───── Data in this exercise

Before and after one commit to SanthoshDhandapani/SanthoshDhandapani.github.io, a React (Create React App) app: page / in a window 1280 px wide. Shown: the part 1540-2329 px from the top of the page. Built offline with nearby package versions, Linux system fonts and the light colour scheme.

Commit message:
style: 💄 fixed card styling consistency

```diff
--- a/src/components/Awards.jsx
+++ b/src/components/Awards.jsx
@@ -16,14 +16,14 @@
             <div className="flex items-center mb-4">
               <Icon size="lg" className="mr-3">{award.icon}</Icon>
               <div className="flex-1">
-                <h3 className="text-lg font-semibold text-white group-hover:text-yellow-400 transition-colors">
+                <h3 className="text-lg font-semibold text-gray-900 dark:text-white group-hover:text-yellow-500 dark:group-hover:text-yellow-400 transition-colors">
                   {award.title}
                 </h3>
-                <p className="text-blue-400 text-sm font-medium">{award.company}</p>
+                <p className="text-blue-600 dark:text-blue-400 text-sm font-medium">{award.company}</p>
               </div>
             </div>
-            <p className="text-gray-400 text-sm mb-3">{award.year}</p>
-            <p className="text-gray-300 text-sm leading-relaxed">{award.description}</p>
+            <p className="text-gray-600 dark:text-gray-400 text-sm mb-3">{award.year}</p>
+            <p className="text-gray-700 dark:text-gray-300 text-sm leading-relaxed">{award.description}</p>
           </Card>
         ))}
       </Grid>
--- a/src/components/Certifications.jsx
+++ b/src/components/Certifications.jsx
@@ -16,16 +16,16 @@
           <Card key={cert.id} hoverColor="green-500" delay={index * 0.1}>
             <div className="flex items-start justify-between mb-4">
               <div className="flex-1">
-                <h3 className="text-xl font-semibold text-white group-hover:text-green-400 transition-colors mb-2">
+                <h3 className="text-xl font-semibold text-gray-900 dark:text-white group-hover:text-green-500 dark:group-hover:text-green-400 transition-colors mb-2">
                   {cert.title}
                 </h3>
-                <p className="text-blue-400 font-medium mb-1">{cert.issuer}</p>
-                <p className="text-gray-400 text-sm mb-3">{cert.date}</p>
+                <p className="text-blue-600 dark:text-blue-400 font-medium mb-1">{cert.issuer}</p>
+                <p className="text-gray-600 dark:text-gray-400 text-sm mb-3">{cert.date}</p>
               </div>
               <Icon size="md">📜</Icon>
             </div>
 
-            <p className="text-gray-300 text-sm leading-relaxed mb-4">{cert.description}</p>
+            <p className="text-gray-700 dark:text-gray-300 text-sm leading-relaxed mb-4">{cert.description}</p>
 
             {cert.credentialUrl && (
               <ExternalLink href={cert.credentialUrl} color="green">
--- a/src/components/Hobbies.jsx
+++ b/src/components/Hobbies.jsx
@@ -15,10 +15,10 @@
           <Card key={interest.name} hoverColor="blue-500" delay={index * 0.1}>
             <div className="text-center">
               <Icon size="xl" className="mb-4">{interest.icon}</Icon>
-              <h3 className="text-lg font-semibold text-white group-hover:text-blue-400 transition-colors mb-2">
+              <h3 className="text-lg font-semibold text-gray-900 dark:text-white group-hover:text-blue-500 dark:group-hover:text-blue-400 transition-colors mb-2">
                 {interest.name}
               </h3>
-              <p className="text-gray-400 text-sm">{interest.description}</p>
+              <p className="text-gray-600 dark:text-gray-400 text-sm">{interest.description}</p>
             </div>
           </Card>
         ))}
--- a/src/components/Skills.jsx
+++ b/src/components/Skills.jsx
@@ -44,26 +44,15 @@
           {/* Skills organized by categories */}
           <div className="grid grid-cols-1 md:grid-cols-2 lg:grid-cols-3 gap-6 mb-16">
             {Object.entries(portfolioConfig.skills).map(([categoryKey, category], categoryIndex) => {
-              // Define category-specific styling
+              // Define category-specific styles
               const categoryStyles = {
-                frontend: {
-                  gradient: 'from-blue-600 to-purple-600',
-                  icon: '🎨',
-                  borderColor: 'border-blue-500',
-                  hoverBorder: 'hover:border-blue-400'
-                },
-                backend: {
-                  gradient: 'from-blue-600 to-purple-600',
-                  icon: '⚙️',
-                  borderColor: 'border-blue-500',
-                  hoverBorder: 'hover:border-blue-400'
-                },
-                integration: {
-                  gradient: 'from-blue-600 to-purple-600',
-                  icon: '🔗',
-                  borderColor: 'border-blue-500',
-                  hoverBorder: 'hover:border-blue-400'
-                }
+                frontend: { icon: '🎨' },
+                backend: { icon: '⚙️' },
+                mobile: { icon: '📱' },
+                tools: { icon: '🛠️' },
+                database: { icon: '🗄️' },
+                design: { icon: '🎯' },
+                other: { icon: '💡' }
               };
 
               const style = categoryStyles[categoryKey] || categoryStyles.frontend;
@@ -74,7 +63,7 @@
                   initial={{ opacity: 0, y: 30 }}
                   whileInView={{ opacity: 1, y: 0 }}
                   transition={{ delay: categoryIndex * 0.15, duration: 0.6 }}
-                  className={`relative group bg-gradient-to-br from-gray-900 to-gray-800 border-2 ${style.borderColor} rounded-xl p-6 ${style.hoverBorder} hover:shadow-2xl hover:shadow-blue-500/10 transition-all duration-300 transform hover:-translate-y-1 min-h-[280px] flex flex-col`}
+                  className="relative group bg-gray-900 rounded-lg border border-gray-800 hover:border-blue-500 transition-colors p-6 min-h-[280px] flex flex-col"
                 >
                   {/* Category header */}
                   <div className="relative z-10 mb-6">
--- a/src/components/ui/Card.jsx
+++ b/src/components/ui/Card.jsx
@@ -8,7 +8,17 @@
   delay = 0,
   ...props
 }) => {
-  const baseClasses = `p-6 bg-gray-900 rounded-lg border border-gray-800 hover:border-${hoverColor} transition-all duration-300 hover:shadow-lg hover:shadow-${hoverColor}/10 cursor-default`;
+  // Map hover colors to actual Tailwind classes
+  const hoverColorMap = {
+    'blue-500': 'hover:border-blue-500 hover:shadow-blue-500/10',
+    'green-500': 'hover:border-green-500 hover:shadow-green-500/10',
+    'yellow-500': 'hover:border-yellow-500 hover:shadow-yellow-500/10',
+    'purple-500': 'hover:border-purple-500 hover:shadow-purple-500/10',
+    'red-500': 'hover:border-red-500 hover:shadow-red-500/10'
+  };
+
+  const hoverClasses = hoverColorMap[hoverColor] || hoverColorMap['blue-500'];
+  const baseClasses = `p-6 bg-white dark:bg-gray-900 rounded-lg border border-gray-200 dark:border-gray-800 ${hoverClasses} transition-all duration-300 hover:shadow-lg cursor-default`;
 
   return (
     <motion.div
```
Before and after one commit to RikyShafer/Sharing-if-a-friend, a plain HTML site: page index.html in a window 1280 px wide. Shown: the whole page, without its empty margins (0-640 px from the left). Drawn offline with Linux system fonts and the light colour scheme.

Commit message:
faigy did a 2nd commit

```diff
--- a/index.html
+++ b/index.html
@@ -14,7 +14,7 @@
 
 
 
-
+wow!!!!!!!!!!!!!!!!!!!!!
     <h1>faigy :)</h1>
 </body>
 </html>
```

──────────

§ Exercise aim:
Whenever a line in the data holds "yellow", copy that line.

§ Answer space:
-                <h3 className="text-lg font-semibold text-white group-hover:text-yellow-400 transition-colors">
+                <h3 className="text-lg font-semibold text-gray-900 dark:text-white group-hover:text-yellow-500 dark:group-hover:text-yellow-400 transition-colors">
+    'yellow-500': 'hover:border-yellow-500 hover:shadow-yellow-500/10',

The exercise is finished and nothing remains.